In 2014, Member States had called for these objectives to be assessed for the entire European Union. Nevertheless the Commission wishes to obtain a mandate to check that each State makes an honest contribution to the collective effort. The study stresses that the 30% target for energy efficiency weakens the role of the CO2 market. The simulations reveal that this weakness will benefit coal, which keeps in 2030 a higher share than it would have occupied with a target of 27%, whereas natural gas is penalized by a low CO2 price. It also appears that by remaining too low, the price of CO2 will discourage certain investments in favour of renewable energies that would have naturally emerged with a high price. Therefore it will be necessary to roll out costly public policies to trigger these investments, so that the share of these energies totals 27% by 2030.
The simulations also show that the renewable energy target will be largely achieved through very rapid growth of wind and solar power. The proposals of 30 November 2016 hence are drafted to encourage the development of these two sectors by reforming the electricity market so that it establishes a price that is remunerative and reduces the need for public aid, while clearly reflecting the burdens generated by the different actors. It seems unlikely that the Member States will accept such a profound market reform as the Commission envisages, but assuming that they agree, it would not completely eliminate the need for aid for renewable sources of electricity. The study points out the difficulty of guaranteeing a fair distribution of costs, in particular for expenses incurred on the grids by new connections, which the package plans to facilitate, or self-consumption, which it plans to encourage. Furthermore, there is no evidence that restricting the scope of the network operators leads to economic optimization while preserving the quality of supply.
The Clean Energy Package includes innovative measures in the heating (or cooling) and transport sectors, which can result in suppliers having to incorporate an increasing volume of renewable energy into their fuel sales. In these sectors, the sustainability criteria for bioenergy and the accounting of CO2 stored in biomass might benefit imported products (wood pellets, biofuels) and electrical solutions (heat pumps, battery-powered vehicles).
If the entire package is adopted, the simulations for 2030 indicate that renewable energy will account for 49% of the electricity consumed (20% wind and 9% solar) and 26% heat or cold use. In transport, biofuels will provide 7% and renewable electricity 1% of energy. These figures hide a very variable distribution across countries. The risk of worsening inequalities, between regions and between categories of consumers, is a weak point, which calls for reworking the Clean Energy Package or complementing it with external measures. Taking this concern into account will mitigate disappointment if the promised jobs in turn concentrate only on specific regions and distinctive sectors of activity.

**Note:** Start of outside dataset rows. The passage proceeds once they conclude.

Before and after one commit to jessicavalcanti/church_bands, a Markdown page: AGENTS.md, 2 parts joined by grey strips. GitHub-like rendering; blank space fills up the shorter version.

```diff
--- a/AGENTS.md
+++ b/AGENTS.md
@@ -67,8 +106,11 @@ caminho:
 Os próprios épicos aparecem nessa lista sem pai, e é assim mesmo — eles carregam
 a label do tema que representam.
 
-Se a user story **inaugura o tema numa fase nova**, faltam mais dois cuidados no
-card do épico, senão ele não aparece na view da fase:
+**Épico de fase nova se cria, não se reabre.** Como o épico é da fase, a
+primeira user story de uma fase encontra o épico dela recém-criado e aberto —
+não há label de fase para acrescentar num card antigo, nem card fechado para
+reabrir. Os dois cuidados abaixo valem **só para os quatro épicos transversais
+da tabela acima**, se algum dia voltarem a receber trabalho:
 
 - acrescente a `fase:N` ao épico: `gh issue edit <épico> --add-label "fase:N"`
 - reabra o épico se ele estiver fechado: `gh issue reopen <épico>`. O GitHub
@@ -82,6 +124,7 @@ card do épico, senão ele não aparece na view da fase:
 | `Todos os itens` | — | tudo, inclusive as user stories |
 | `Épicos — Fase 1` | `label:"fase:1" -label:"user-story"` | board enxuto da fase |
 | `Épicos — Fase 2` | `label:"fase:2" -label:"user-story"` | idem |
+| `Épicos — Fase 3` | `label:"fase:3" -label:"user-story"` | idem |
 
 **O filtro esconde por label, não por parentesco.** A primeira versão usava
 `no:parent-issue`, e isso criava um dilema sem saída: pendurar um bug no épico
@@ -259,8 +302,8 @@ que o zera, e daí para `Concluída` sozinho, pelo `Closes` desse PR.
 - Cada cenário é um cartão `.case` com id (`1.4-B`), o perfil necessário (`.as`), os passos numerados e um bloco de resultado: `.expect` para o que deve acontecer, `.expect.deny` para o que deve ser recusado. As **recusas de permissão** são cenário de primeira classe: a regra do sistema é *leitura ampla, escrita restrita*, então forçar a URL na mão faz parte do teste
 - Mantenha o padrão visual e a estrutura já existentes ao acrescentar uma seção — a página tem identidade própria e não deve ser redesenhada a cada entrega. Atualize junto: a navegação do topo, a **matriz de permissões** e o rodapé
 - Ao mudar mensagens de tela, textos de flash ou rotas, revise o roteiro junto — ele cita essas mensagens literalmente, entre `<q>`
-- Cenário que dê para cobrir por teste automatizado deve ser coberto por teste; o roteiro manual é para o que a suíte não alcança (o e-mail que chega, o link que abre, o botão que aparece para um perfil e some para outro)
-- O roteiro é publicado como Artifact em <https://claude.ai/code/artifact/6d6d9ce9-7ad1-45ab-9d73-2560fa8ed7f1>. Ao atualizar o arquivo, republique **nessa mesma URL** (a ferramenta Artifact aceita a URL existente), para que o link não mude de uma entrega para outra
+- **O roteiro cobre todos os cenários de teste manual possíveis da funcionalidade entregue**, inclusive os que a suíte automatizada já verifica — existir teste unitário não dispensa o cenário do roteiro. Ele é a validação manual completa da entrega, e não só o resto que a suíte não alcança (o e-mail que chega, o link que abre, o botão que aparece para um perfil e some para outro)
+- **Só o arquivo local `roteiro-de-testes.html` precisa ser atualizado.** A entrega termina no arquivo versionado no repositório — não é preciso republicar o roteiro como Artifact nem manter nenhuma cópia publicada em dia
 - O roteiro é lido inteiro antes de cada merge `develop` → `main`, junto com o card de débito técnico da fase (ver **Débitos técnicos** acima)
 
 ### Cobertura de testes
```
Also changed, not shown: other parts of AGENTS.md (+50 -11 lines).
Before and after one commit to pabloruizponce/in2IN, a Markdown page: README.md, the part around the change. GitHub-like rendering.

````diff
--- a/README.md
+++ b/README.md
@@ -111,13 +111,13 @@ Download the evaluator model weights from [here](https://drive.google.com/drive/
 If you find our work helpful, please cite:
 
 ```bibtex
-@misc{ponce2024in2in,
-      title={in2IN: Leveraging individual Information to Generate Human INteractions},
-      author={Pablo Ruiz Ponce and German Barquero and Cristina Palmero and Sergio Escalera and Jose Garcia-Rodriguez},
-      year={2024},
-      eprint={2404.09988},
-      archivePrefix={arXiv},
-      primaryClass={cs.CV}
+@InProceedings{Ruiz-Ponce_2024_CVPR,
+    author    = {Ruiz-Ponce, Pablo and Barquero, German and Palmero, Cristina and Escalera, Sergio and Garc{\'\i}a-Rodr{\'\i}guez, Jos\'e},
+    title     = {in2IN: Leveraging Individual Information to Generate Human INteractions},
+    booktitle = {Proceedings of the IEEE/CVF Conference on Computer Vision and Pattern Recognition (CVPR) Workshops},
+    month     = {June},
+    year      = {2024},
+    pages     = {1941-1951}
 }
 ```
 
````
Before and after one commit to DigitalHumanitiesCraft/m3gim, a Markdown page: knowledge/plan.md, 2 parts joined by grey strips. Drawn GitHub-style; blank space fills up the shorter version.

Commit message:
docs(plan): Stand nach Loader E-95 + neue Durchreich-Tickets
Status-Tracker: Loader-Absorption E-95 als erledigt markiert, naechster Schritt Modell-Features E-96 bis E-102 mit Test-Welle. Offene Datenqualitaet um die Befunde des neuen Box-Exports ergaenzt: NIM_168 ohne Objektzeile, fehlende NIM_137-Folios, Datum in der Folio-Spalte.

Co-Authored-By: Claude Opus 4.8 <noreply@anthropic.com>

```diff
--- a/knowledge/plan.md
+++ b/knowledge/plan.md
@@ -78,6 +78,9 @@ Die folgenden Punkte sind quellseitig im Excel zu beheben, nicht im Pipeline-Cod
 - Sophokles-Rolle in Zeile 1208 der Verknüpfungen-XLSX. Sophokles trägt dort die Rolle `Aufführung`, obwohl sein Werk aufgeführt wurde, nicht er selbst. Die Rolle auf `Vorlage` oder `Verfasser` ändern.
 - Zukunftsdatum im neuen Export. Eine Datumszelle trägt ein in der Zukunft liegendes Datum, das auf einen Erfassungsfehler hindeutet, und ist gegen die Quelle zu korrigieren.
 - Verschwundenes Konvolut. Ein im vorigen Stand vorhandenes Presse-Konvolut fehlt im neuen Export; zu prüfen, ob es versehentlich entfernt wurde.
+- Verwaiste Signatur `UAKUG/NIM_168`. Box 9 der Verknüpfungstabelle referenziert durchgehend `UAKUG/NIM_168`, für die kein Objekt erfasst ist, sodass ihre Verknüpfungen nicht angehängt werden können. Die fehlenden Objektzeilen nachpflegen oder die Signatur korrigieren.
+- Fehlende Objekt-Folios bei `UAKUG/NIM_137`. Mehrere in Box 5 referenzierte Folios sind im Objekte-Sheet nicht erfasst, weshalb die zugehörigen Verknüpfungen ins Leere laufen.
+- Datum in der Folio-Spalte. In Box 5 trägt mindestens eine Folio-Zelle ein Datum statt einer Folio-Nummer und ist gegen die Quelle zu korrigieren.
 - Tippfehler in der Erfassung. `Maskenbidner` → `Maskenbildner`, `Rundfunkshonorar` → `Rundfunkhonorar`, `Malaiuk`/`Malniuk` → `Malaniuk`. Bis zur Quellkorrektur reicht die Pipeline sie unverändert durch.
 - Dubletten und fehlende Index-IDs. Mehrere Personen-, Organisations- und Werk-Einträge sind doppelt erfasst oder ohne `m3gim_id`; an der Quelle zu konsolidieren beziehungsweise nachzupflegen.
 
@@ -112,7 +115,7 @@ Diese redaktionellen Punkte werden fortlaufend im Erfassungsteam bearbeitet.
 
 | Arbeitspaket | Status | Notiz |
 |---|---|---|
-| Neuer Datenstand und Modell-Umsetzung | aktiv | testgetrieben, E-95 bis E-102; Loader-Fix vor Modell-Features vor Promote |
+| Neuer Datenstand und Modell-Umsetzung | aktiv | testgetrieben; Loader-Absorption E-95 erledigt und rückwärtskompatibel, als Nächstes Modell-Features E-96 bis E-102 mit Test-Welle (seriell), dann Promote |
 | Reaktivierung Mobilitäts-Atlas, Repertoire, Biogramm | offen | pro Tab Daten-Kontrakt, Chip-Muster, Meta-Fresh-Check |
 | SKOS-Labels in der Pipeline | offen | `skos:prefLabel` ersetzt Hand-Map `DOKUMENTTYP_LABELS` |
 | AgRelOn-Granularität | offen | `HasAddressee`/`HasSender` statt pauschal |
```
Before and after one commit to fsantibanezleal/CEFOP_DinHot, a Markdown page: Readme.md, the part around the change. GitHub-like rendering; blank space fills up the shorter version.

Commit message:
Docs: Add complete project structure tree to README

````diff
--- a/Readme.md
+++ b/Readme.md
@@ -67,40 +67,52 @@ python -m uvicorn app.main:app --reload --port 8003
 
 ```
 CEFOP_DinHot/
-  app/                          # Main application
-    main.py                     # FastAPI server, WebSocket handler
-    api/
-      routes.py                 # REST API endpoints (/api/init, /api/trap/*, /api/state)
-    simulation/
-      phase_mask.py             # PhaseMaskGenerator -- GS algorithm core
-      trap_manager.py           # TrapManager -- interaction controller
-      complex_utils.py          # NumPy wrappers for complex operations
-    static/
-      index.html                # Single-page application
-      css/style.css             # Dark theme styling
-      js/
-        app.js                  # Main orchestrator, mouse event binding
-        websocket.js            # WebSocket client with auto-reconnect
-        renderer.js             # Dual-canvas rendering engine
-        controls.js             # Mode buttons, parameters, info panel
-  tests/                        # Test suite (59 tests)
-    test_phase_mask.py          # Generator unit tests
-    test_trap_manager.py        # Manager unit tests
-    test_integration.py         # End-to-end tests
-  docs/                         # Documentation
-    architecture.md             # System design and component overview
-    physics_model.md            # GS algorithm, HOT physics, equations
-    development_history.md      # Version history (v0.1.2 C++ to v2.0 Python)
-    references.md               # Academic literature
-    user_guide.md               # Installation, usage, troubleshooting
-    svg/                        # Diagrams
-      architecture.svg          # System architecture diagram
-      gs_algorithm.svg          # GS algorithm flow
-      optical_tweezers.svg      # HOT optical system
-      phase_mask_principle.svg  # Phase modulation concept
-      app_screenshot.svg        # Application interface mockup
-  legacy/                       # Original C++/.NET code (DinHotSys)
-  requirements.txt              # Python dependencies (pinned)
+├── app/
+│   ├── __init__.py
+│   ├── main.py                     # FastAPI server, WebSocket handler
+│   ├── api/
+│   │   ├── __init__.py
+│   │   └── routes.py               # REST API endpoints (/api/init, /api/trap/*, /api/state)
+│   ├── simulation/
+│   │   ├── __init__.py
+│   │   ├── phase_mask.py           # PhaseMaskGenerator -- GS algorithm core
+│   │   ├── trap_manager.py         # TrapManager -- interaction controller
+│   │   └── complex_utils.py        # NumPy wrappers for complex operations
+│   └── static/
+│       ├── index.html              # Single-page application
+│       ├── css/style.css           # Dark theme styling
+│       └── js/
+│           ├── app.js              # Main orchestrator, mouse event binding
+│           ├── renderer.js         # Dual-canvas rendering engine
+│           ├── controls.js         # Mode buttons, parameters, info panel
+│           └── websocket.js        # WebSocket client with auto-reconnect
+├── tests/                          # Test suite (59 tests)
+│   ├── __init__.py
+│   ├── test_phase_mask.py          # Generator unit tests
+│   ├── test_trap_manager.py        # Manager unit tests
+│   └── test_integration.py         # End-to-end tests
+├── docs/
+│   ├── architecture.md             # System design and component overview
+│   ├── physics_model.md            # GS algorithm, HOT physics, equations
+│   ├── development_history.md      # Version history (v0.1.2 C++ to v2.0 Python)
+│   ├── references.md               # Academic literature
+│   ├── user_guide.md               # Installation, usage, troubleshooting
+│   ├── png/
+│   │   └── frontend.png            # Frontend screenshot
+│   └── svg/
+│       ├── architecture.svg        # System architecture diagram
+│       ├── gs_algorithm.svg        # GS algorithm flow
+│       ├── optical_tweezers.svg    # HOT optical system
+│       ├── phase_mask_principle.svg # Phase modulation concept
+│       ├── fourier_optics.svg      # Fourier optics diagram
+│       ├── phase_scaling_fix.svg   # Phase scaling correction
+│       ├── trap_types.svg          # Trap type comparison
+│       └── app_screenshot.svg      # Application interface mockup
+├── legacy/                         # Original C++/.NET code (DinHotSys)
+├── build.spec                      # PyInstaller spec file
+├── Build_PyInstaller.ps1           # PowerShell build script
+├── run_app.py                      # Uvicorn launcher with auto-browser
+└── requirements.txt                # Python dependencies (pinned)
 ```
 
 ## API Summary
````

This content is available in French: Le paysage des énergies renouvelables en Europe en 2030